>>>

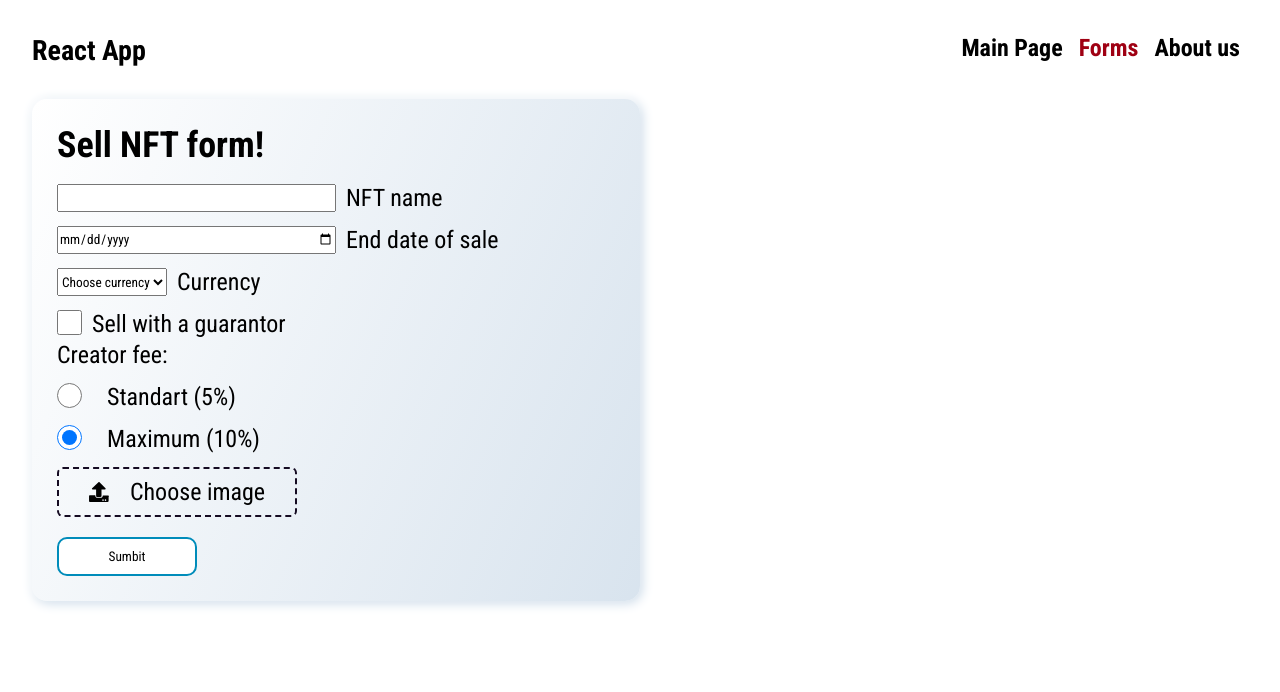
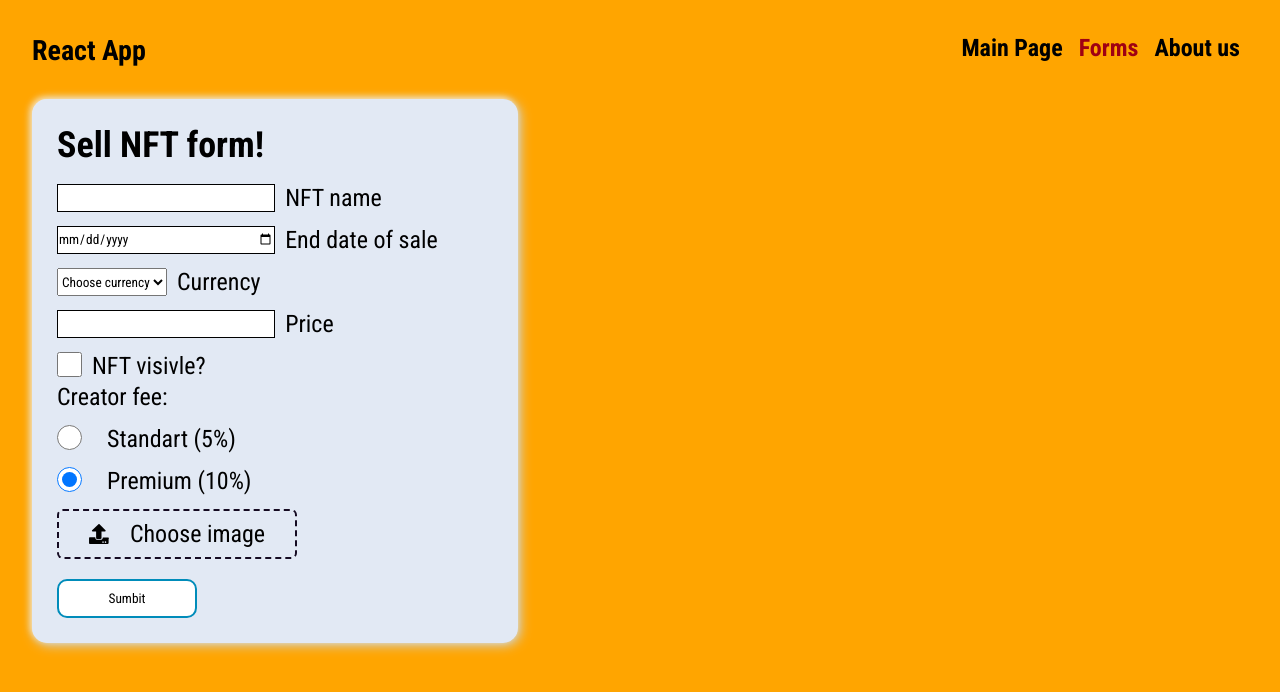
Before and after one commit to HuffPuffTuff/rss-react, a React (Vite) app: page /forms in a window 1280 px wide. Shown: the top 692 px of the page. Built offline with nearby package versions, Linux system fonts and the light colour scheme.

Commit message:
feat: add cardList after form

```diff
--- a/src/components/app/app.scss
+++ b/src/components/app/app.scss
@@ -2,4 +2,7 @@
   max-width: 1280px;
   margin: 0 auto;
   padding: 2rem;
+  min-height: 100vh;
+  height: 100%;
+  background-color: orange;
 }
--- /dev/null
+++ b/src/components/cardList/CardList.tsx
@@ -0,0 +1,37 @@
+import React, { Component } from 'react';
+import { IFormData } from 'types/formTypes';
+
+import './cardList.scss';
+
+interface IProps {
+  items: IFormData[];
+}
+
+export default class FormsList extends Component<IProps> {
+  constructor(props: IProps) {
+    super(props);
+  }
+
+  render() {
+    const elements = this.props.items.map((card, i) => {
+      const { image, name, date, visible, fee, currency, price } = card;
+
+      return (
+        <li className="list__item" key={i}>
+          <div className="list__item-inner">
+            {image ? <img src={image} alt="" /> : null}
+            <p>{name}</p>
+            <p>End date: {date}</p>
+            <p>Visible: {visible ? 'Yes' : 'No'}</p>
+            <p>Fee: {fee}</p>
+            <p>
+              Price: {price} {currency}
+            </p>
+          </div>
+        </li>
+      );
+    });
+
+    return <ul className="card-list">{elements}</ul>;
+  }
+}
--- /dev/null
+++ b/src/components/cardList/cardList.scss
@@ -0,0 +1,30 @@
+@import '../../styles/variables.scss';
+
+.card-list {
+  display: flex;
+  align-items: flex-start;
+  justify-content: space-between;
+  flex-wrap: wrap;
+  row-gap: 10px;
+
+  .list__item {
+    background: $blue-gradient;
+    box-shadow: $box-shadow;
+    border-radius: 15px;
+    display: block;
+
+    &-inner {
+      padding: 12px 15px;
+      background-color: $bg-inner;
+      border-radius: 15px;
+      display: flex;
+      flex-direction: column;
+      gap: 0.5em;
+
+      img {
+        width: 130px;
+        border-radius: 15px;
+      }
+    }
+  }
+}
--- a/src/components/comic/Comic.tsx
+++ b/src/components/comic/Comic.tsx
@@ -17,6 +17,7 @@ export default class Comic extends Component<IProps> {
 
     return (
       <li className="comics__item">
+        <div className="comics__item-inner">
           <img src={thumbnail} className="comics__item-img" alt="comic image"></img>
           <div className="comics__item-info">
             <p className="comics__item-title">{title}</p>
@@ -27,6 +28,7 @@ export default class Comic extends Component<IProps> {
             </div>
           </div>
           <p className="comics__item-description">{descr}</p>
+        </div>
       </li>
     );
   }
--- a/src/components/comic/comic.scss
+++ b/src/components/comic/comic.scss
@@ -1,11 +1,9 @@
+@import '../../styles/variables.scss';
+
 .comics__item {
-  position: relative;
-  display: flex;
-  background: linear-gradient(-67deg, rgba(200, 216, 231, 0.7), rgba(255, 255, 255, 0.8));
-  border: 1px solid black;
+  background: $blue-gradient;
   border-radius: 10px;
-  box-shadow: -2px -2px 6px rgba(255, 255, 255, 0.6), 2px 2px 12px #c8d8e7;
-
+  box-shadow: $box-shadow;
   transition: all 0.35s linear;
 
   &-img {
@@ -52,6 +50,13 @@
     color: aliceblue;
   }
 
+  &-inner {
+    border-radius: 10px;
+    position: relative;
+    border: 1px solid black;
+    background-color: $bg-inner;
+    display: flex;
+
     &:hover {
       background: linear-gradient(-67deg, rgba(9, 10, 10, 0.7), rgba(17, 15, 15, 0.8));
 
@@ -70,3 +75,4 @@
       }
     }
   }
+}
--- a/src/components/forms/Forms.tsx
+++ b/src/components/forms/Forms.tsx
@@ -16,10 +16,11 @@ export default class Forms extends Component<IProps> {
       textRef: createRef(),
       dateRef: createRef(),
       currencyRef: createRef(),
-      guarantorRef: createRef(),
+      visibleRef: createRef(),
       standartDeliveryRef: createRef(),
       fastDeliveryRef: createRef(),
       imageRef: createRef(),
+      priceRef: createRef(),
     };
   }
 
@@ -28,51 +29,54 @@ export default class Forms extends Component<IProps> {
       textRef,
       dateRef,
       currencyRef,
-      guarantorRef,
+      visibleRef,
       standartDeliveryRef,
       fastDeliveryRef,
       imageRef,
+      priceRef,
     } = this.formRefs;
 
     const { errors, updateCards } = this.props;
 
+    console.log('form render');
     return (
       <form
         className="form"
         onSubmit={(e) => {
           e.preventDefault();
           updateCards({
-            name: textRef.current?.value,
-            date: dateRef.current?.value,
-            currency: currencyRef.current?.value,
-            guarantor: !!guarantorRef.current?.checked,
-            delivery: standartDeliveryRef.current?.checked
+            name: textRef.current?.value || '',
+            date: dateRef.current?.value || '',
+            currency: currencyRef.current?.value || '',
+            price: priceRef.current?.value || '',
+            visible: !!visibleRef.current?.checked,
+            fee: standartDeliveryRef.current?.checked
               ? standartDeliveryRef.current.value
-              : fastDeliveryRef.current?.value,
+              : fastDeliveryRef.current?.checked
+              ? fastDeliveryRef.current.value
+              : '',
+
             image:
               imageRef.current?.files && imageRef.current?.files?.length > 0
                 ? URL.createObjectURL(imageRef.current.files[0])
-                : null,
+                : '',
           });
         }}
       >
+        <div className="form-inner">
           <h2>Sell NFT form!</h2>
           <label>
-          <input type="text" ref={textRef} required />
+            <input type="text" ref={textRef} maxLength={15} />
             NFT name
           </label>
-
           {errors?.nameErr ? <div className="form__error">{errors?.nameErr}</div> : null}
-
           <label>
-          <input type="date" ref={dateRef} required />
+            <input type="date" ref={dateRef} />
             End date of sale
           </label>
-
           {errors?.dateErr ? <div className="form__error">{errors?.dateErr}</div> : null}
-
           <label htmlFor="currency">
-          <select id="currency" ref={currencyRef} required>
+            <select id="currency" ref={currencyRef}>
               <option value="">Choose currency</option>
               <option value="USDT">USDT</option>
               <option value="BTC">BTC</option>
@@ -80,9 +84,18 @@ export default class Forms extends Component<IProps> {
             </select>
             Currency
           </label>
+          {errors?.currencyErr ? <div className="form__error">{errors?.currencyErr}</div> : null}
+
           <label>
-          <input type="checkbox" ref={guarantorRef} />
-          Sell with a guarantor
+            <input type="number" ref={priceRef} />
+            Price
+          </label>
+
+          {errors?.priceErr ? <div className="form__error">{errors?.priceErr}</div> : null}
+
+          <label>
+            <input type="checkbox" ref={visibleRef} />
+            NFT visivle?
           </label>
           <div>
             <p>Creator fee:</p>
@@ -91,11 +104,16 @@ export default class Forms extends Component<IProps> {
               Standart (5%)
             </label>
             <label>
-            <input ref={fastDeliveryRef} type="radio" name="radio" value="maximum" defaultChecked />
-            Maximum (10%)
+              <input
+                ref={fastDeliveryRef}
+                type="radio"
+                name="radio"
+                value="premium"
+                defaultChecked
+              />
+              Premium (10%)
             </label>
           </div>
-
           <div className="upload-file__wrapper">
             <input
               name="files[]"
@@ -104,7 +122,6 @@ export default class Forms extends Component<IProps> {
               accept="image/*"
               type="file"
               ref={imageRef}
-            required
             />
             <label className="upload-file__label" htmlFor="upload-file__input_1">
               <svg
@@ -117,8 +134,9 @@ export default class Forms extends Component<IProps> {
               <span className="upload-file__text">Choose image</span>
             </label>
           </div>
-
+          {errors?.imageErr ? <div className="form__error">{errors?.imageErr}</div> : null}
           <button type="submit">Sumbit</button>
+        </div>
       </form>
     );
   }
--- a/src/components/forms/forms.scss
+++ b/src/components/forms/forms.scss
@@ -1,10 +1,16 @@
+@import '../../styles/variables.scss';
+
 .form {
-  width: 50%;
-  background: linear-gradient(-67deg, rgba(200, 216, 231, 0.7), rgba(255, 255, 255, 0.8));
-  box-shadow: -2px -2px 6px rgba(255, 255, 255, 0.6), 2px 2px 12px #c8d8e7;
-  padding: 25px;
+  background: $blue-gradient;
+  box-shadow: $box-shadow;
   font-size: 1.5em;
   border-radius: 15px;
+
+  &-inner {
+    background-color: $bg-inner;
+    border-radius: 15px;
+    padding: 25px;
+  }
 
   h2 {
     margin-bottom: 0.5em;
@@ -19,6 +25,11 @@
 
   input {
     width: 50%;
+    border: 1px solid black;
+
+    &:invalid {
+      border: 2px solid red;
+    }
   }
 
   button {
@@ -32,10 +43,10 @@
     border-radius: 10px;
     cursor: pointer;
 
-    transition: all .4s linear;
+    transition: all 0.4s linear;
 
     &:hover {
-      background-color: #008CBA;
+      background-color: #008cba;
       color: white;
     }
   }
--- a/src/components/pages/formsPage/FormsPage.tsx
+++ b/src/components/pages/formsPage/FormsPage.tsx
@@ -1,5 +1,7 @@
 import React, { Component } from 'react';
 import Forms from '../../forms/Forms';
+import CardList from '../../cardList/CardList';
+
 import { IErrors, IFormData } from 'types/formTypes';
 
 import './formsPage.scss';
@@ -23,6 +25,7 @@ export default class FormsPage extends Component<object, IState> {
     if (errors.nameErr || errors.dateErr || errors.currencyErr || errors.imageErr) {
       this.setState({ errors });
     } else {
+      console.log(card.image);
       this.setState(({ formCards }) => {
         return { formCards: [...formCards, card], errors: null };
       });
@@ -33,6 +36,7 @@ export default class FormsPage extends Component<object, IState> {
     return (
       <div className="forms-page">
         <Forms updateCards={this.updateCards} errors={this.state.errors} />
+        <CardList items={this.state.formCards} />
       </div>
     );
   }
@@ -44,6 +48,7 @@ const validate = (values: IFormData) => {
     dateErr: null,
     currencyErr: null,
     imageErr: null,
+    priceErr: null,
   };
 
   if (!values.name) {
@@ -55,11 +60,15 @@ const validate = (values: IFormData) => {
   if (!values.date) {
     errors.dateErr = 'Required field';
   } else if (new Date(values.date) < new Date()) {
-    errors.dateErr = 'Invalid date!';
+    errors.dateErr = 'Invalid date, minimum tomorrow!';
   }
 
   if (!values.currency) {
     errors.currencyErr = 'Required field';
+  }
+
+  if (!values.price) {
+    errors.priceErr = 'Required field';
   }
 
   if (!values.image) {
--- a/src/components/pages/formsPage/formsPage.scss
+++ b/src/components/pages/formsPage/formsPage.scss
@@ -1,3 +1,8 @@
+
+
 .forms-page {
   margin-top: 30px;
+  display: grid;
+  grid-template-columns: 40% 1fr;
+  gap: 2em;
 }
--- a/src/styles/styles.scss
+++ b/src/styles/styles.scss
@@ -44,3 +44,7 @@ input::-webkit-inner-spin-button {
   -webkit-appearance: none;
   margin: 0;
 }
+
+body {
+  background-color: orange;
+}
--- /dev/null
+++ b/src/styles/variables.scss
@@ -0,0 +1,3 @@
+$blue-gradient: linear-gradient(-67deg, rgba(200, 216, 231, 0.7), rgba(255, 255, 255, 0.8));
+$box-shadow: -2px -2px 6px rgba(255, 255, 255, 0.6), 2px 2px 12px #c8d8e7;
+$bg-inner: #e2e9f4;
```
Also changed, not shown: src/types/formTypes.ts (+10 -7 lines). Lines whose indentation alone changed are shown as unchanged.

<<<

> **DESCRIPTION OF THE TASK**
Read through the entries, then copy every line where the string "standartDeliveryRef" is found.

> **SOLUTION TO THIS TASK**
       standartDeliveryRef: createRef(),
       standartDeliveryRef,
-            delivery: standartDeliveryRef.current?.checked
+            fee: standartDeliveryRef.current?.checked
               ? standartDeliveryRef.current.value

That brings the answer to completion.